◆ What you will do
Report how many lines of the data below contain "This". Give nothing besides the number.

◆ Data

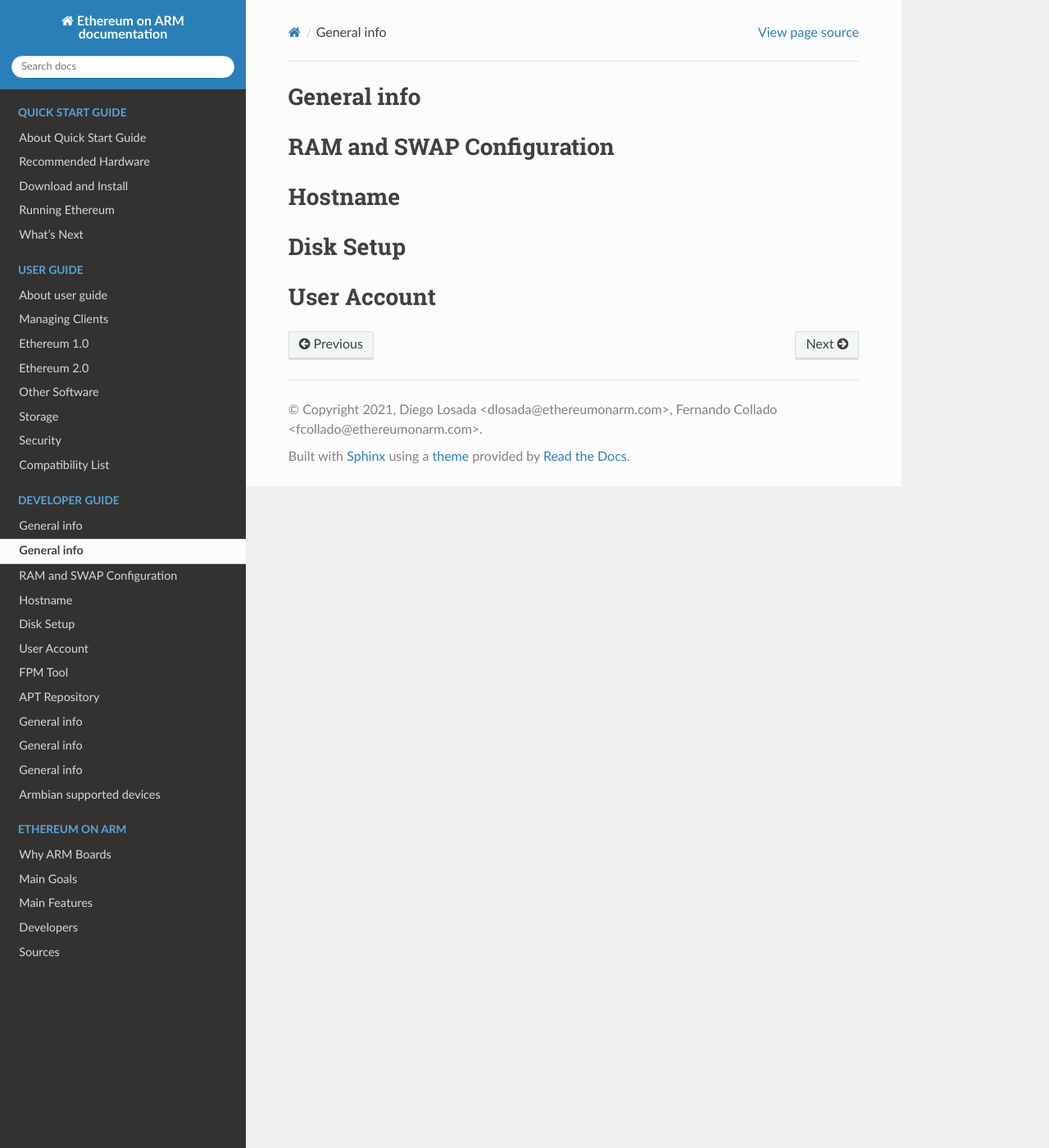
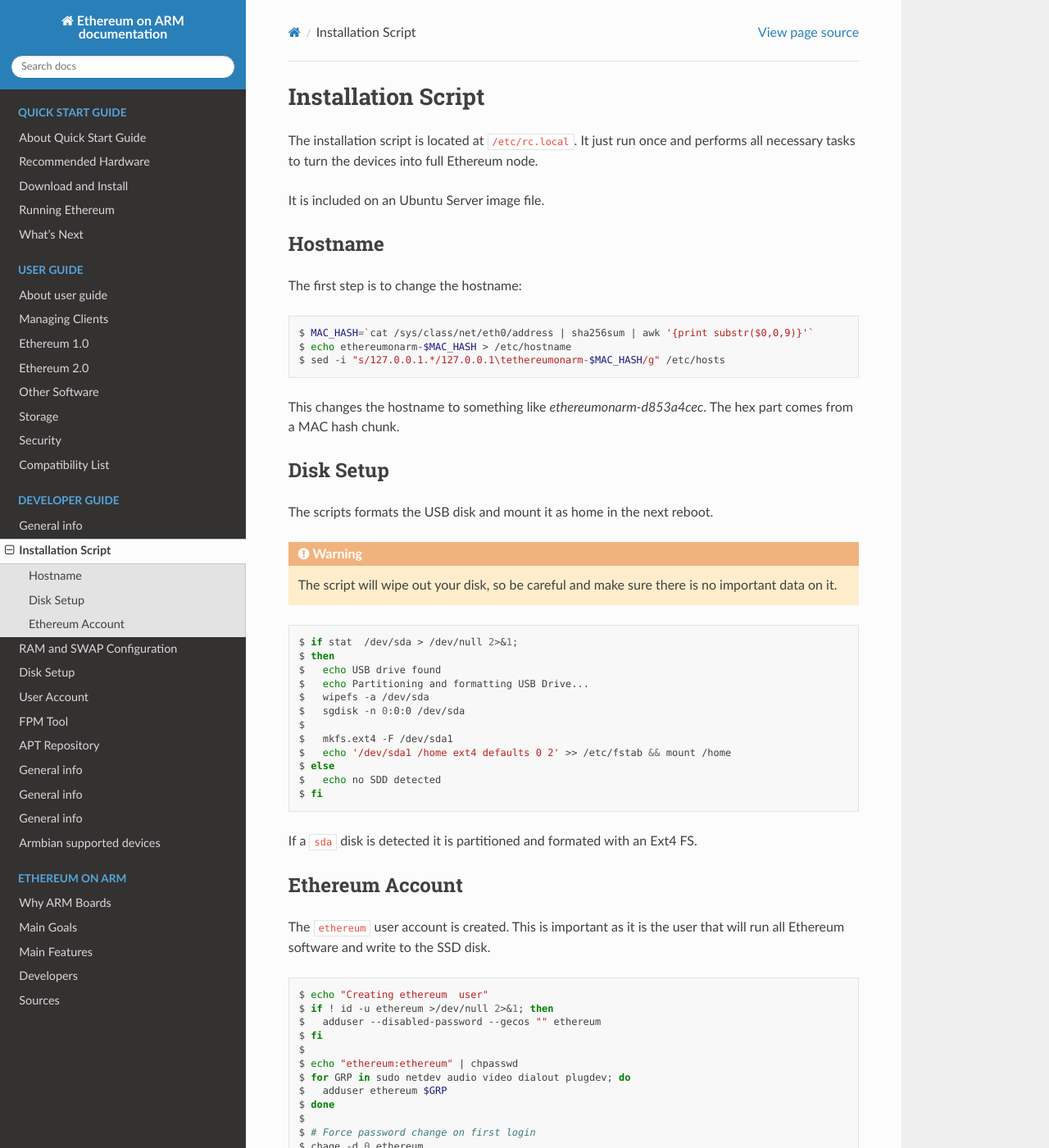
Before and after one commit to EOA-Blockchain-Labs/ethereumonarm, a Sphinx documentation site: the page built from docs/developer-guide/installation-script.rst, in a window 1280 px wide and 1400 px high. Shown: the whole window at 82% size. Built offline with Sphinx 7.4.7 and the Read the Docs theme 2.0.0, drawn with Linux system fonts in a browser that asks for light colours; some of the changed text lies outside the part shown.

Commit message:
added doc changes

```diff
--- a/docs/developer-guide/installation-script.rst
+++ b/docs/developer-guide/installation-script.rst
@@ -1,14 +1,84 @@
 .. Ethereum on ARM documentation documentation master file, created by
    sphinx-quickstart on Wed Jan 13 19:04:18 2021.
 
-General info
-============
+Installation Script
+===================
+
+The installation script is located at ``/etc/rc.local``. It just run once and
+performs all necessary tasks to turn the devices into full Ethereum node.
+
+It is included on an Ubuntu Server image file.
+
+Hostname
+--------
+
+The first step is to change the hostname:
+
+.. prompt:: bash $
+
+  MAC_HASH=`cat /sys/class/net/eth0/address | sha256sum | awk '{print substr($0,0,9)}'`
+  echo ethereumonarm-$MAC_HASH > /etc/hostname
+  sed -i "s/127.0.0.1.*/127.0.0.1\tethereumonarm-$MAC_HASH/g" /etc/hosts
+
+This changes the hostname to something like *ethereumonarm-d853a4cec*. The hex part
+comes from a MAC hash chunk.
+
+Disk Setup
+----------
+
+The scripts formats the USB disk and mount it as home in the next reboot.
+
+.. warning::
+
+  The script will wipe out your disk, so be careful and make sure there is no important
+  data on it.
+
+.. prompt:: bash $
+
+  if stat  /dev/sda > /dev/null 2>&1;
+  then
+    echo USB drive found
+    echo Partitioning and formatting USB Drive...
+    wipefs -a /dev/sda
+    sgdisk -n 0:0:0 /dev/sda
+
+    mkfs.ext4 -F /dev/sda1
+    echo '/dev/sda1 /home ext4 defaults 0 2' >> /etc/fstab && mount /home
+  else
+    echo no SDD detected
+  fi
+
+If a ``sda`` disk is detected it is partitioned and formated with an Ext4 FS.
+
+
+Ethereum Account
+----------------
+
+The ``ethereum`` user account is created. This is important as it is the user that will run
+all Ethereum software and write to the SSD disk.
+
+.. prompt:: bash $
+
+  echo "Creating ethereum  user"
+  if ! id -u ethereum >/dev/null 2>&1; then
+    adduser --disabled-password --gecos "" ethereum
+  fi
+
+  echo "ethereum:ethereum" | chpasswd
+  for GRP in sudo netdev audio video dialout plugdev; do
+    adduser ethereum $GRP
+  done
+
+  # Force password change on first login
+  chage -d 0 ethereum
+
+The last command will force the user to change the default password (``ethereum``) on the
+first log in.
 
 RAM and SWAP Configuration
 ==========================
 
-Hostname
-========
+
 
 Disk Setup
 ==========
```
Also changed, not shown: docs/ethereum-on-arm/main-features.rst (+14 -0 lines), docs/ethereum-on-arm/main-goals.rst (+11 -0 lines), docs/ethereum-on-arm/why-arm-boards.rst (+9 -0 lines), docs/user-guide/other-ethereum-software.rst (+7 -4 lines).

◆ Exercise result
2